Holding their attention
Now you’ve got a hold of them, how can you make your calls with supporters more enjoyable and engaging for all parties?
1. Manage your state
When talking to supporters, non-verbal signals make a massive difference as if people can’t see you, they pay much more attention to the quality of your voice so it’s down to you to convey true feeling and sincerity when connecting with them.
A way to do this might be to exercise in the morning to put yourself in a more positive, energised headspace. Another way is through power posing, found to increase testosterone levels by 20%, making you feel positive and bold, and reduce cortisol levels by 25% to calm you.

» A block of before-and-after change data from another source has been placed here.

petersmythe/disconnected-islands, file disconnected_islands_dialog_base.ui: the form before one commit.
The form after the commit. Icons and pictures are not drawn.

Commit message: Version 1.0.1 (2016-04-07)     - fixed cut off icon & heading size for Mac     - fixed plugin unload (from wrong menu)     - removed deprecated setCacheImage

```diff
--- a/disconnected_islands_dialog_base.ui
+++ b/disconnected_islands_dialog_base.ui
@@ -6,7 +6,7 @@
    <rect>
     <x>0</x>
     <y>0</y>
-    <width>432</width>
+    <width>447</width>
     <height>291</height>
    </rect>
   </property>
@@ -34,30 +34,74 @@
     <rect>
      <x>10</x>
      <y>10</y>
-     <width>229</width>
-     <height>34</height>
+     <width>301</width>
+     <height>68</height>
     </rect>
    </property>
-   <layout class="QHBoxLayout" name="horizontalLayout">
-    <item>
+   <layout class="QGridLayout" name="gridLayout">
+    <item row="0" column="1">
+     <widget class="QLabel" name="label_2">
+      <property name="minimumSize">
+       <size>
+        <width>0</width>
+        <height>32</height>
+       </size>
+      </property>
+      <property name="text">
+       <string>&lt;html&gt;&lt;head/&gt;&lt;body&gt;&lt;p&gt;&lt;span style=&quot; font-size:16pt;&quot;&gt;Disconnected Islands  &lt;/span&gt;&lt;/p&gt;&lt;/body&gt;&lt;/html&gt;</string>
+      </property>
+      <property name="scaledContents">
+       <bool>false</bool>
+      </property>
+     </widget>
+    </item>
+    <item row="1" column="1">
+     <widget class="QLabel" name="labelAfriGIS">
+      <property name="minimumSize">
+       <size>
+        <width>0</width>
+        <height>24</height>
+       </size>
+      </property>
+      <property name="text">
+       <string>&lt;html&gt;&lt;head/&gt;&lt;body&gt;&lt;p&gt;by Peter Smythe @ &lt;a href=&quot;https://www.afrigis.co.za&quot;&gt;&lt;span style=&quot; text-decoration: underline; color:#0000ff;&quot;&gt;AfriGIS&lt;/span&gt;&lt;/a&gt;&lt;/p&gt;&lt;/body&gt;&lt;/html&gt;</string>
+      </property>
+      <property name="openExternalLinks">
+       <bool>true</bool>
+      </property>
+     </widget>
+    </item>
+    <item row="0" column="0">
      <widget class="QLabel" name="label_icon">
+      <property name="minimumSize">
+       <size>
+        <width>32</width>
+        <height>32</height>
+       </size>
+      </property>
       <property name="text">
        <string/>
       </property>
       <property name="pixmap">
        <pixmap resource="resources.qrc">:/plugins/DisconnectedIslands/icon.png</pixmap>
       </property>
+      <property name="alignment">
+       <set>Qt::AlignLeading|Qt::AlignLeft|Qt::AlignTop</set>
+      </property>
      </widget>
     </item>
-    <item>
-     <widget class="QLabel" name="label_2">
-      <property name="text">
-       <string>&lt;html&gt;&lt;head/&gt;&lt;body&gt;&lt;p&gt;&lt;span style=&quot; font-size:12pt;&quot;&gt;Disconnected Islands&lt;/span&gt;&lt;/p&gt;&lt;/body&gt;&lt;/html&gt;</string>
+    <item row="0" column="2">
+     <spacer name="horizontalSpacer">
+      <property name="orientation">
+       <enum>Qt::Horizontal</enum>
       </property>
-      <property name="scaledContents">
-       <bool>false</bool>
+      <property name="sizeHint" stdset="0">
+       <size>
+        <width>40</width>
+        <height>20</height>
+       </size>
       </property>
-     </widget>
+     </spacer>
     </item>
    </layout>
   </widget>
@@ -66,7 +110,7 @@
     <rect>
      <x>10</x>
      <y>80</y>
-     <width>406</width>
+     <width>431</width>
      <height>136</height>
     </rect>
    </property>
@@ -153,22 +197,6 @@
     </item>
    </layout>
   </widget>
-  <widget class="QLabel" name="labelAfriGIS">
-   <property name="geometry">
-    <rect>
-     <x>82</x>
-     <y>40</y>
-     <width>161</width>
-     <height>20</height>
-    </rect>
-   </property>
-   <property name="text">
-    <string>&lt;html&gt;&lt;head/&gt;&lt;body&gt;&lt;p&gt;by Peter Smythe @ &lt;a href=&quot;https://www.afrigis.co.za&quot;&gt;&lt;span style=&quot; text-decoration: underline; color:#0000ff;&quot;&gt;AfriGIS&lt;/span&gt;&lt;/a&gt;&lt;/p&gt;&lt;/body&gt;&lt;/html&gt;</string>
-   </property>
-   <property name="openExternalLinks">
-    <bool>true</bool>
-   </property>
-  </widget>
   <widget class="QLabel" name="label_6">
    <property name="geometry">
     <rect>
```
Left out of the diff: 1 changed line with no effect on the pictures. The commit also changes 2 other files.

See this TED talk on power posing.
2. Tune into your purpose
Engaging supporters won’t happen by talking about the running of your charity and the money behind it. Your supporters want to know the stories that show how their donations make a difference. So tell real stories that give sense of who they’re helping. It’s these that lift people’s motivations to continue to give.
3. Manage your focus
Pick up the phone because you care about your supporters, not because you want their money. The energy you convey should be ‘give not go’. While gifts might not flow instantly, this should help retain them in the long run.
4. Know what to say
Explain why you’re calling, ‘I wanted to check in and ask how you’re doing’ - and really listen and ask questions before you go into what your charity is doing. ‘I want to let you know what’s tough for our beneficiaries right now and what we’re doing to help them.’
For more information on increasing your fundraising momentum now, and how to have more meaningful conversations with your supporters, check out our free webinar with Consider Creative on Communications in the time of COVID-19. You can also check out Ben’s guide, Power Through the Pandemic.